[Provided records]:
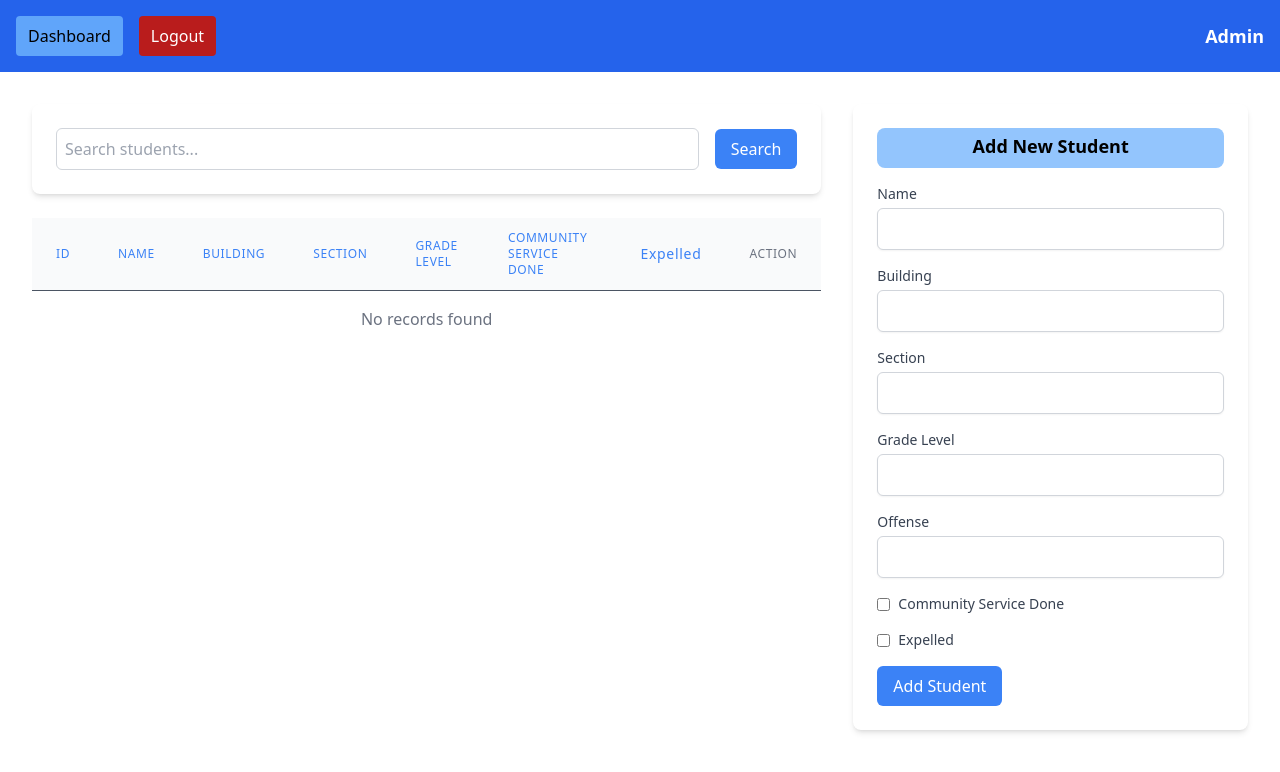
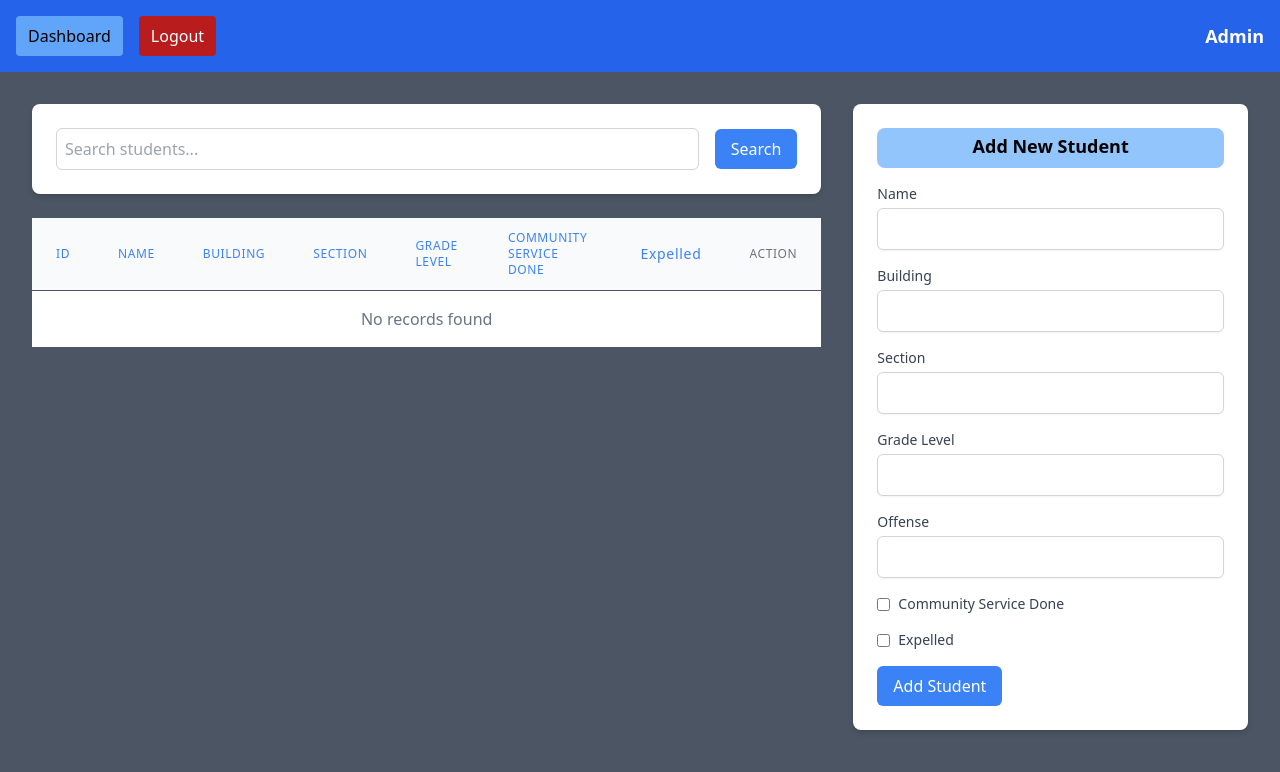
Before and after one commit to XyrelTZY/Guidance-PR, a PHP site: page / in a window 1280 px wide. Shown: the top 772 px of the page. Run offline with PHP 8.4, Linux system fonts and the light colour scheme; data that the repository does not hold is empty; some libraries are stand-ins or nearby versions.

Commit message:
Update index.php

```diff
--- a/index.php
+++ b/index.php
@@ -131,7 +131,7 @@ $conn->close();
     </style>
     <title>Student Community Service</title>
 </head>
-<body class="bg-gray-">
+<body class="bg-gray-600">
     <!-- Header -->
     <header class="bg-blue-600 text-white p-4">
         <div class="max-w-7xl mx-auto flex justify-between items-center">
```
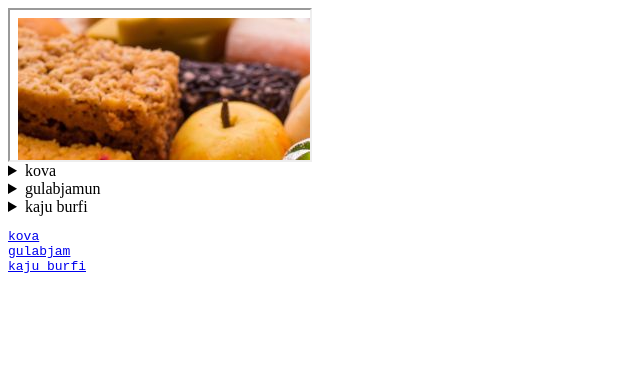
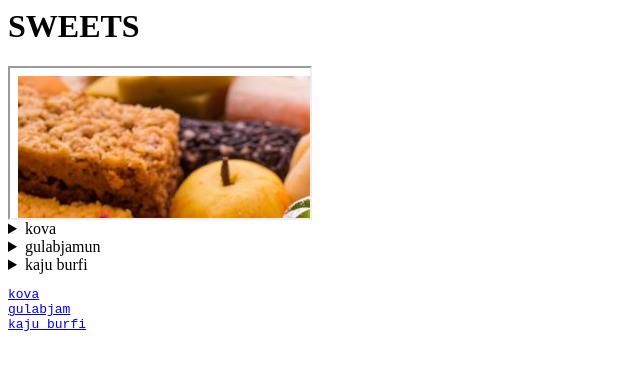
Before and after one commit to 20551a0202-harini/summaryiframe, a plain HTML site: page index.html in a window 1280 px wide. Shown: the whole page, without its empty margins (0-640 px from the left). Drawn offline with Linux system fonts and the light colour scheme.

Commit message:
Update index.html

```diff
--- a/index.html
+++ b/index.html
@@ -1,5 +1,6 @@
 <html>
     <body>
+        <h1>SWEETS</h1>
         <iframe src= "./sweet.html"></iframe>
         <details>
             <summary>kova</summary>
```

[Action item]: Once more, give the listing above exactly, leaving each picture out.

[Exercise response]:
Before and after one commit to XyrelTZY/Guidance-PR, a PHP site: page / in a window 1280 px wide. Shown: the top 772 px of the page. Run offline with PHP 8.4, Linux system fonts and the light colour scheme; data that the repository does not hold is empty; some libraries are stand-ins or nearby versions.

Commit message:
Update index.php

```diff
--- a/index.php
+++ b/index.php
@@ -131,7 +131,7 @@ $conn->close();
     </style>
     <title>Student Community Service</title>
 </head>
-<body class="bg-gray-">
+<body class="bg-gray-600">
     <!-- Header -->
     <header class="bg-blue-600 text-white p-4">
         <div class="max-w-7xl mx-auto flex justify-between items-center">
```
Before and after one commit to 20551a0202-harini/summaryiframe, a plain HTML site: page index.html in a window 1280 px wide. Shown: the whole page, without its empty margins (0-640 px from the left). Drawn offline with Linux system fonts and the light colour scheme.

Commit message:
Update index.html

```diff
--- a/index.html
+++ b/index.html
@@ -1,5 +1,6 @@
 <html>
     <body>
+        <h1>SWEETS</h1>
         <iframe src= "./sweet.html"></iframe>
         <details>
             <summary>kova</summary>
```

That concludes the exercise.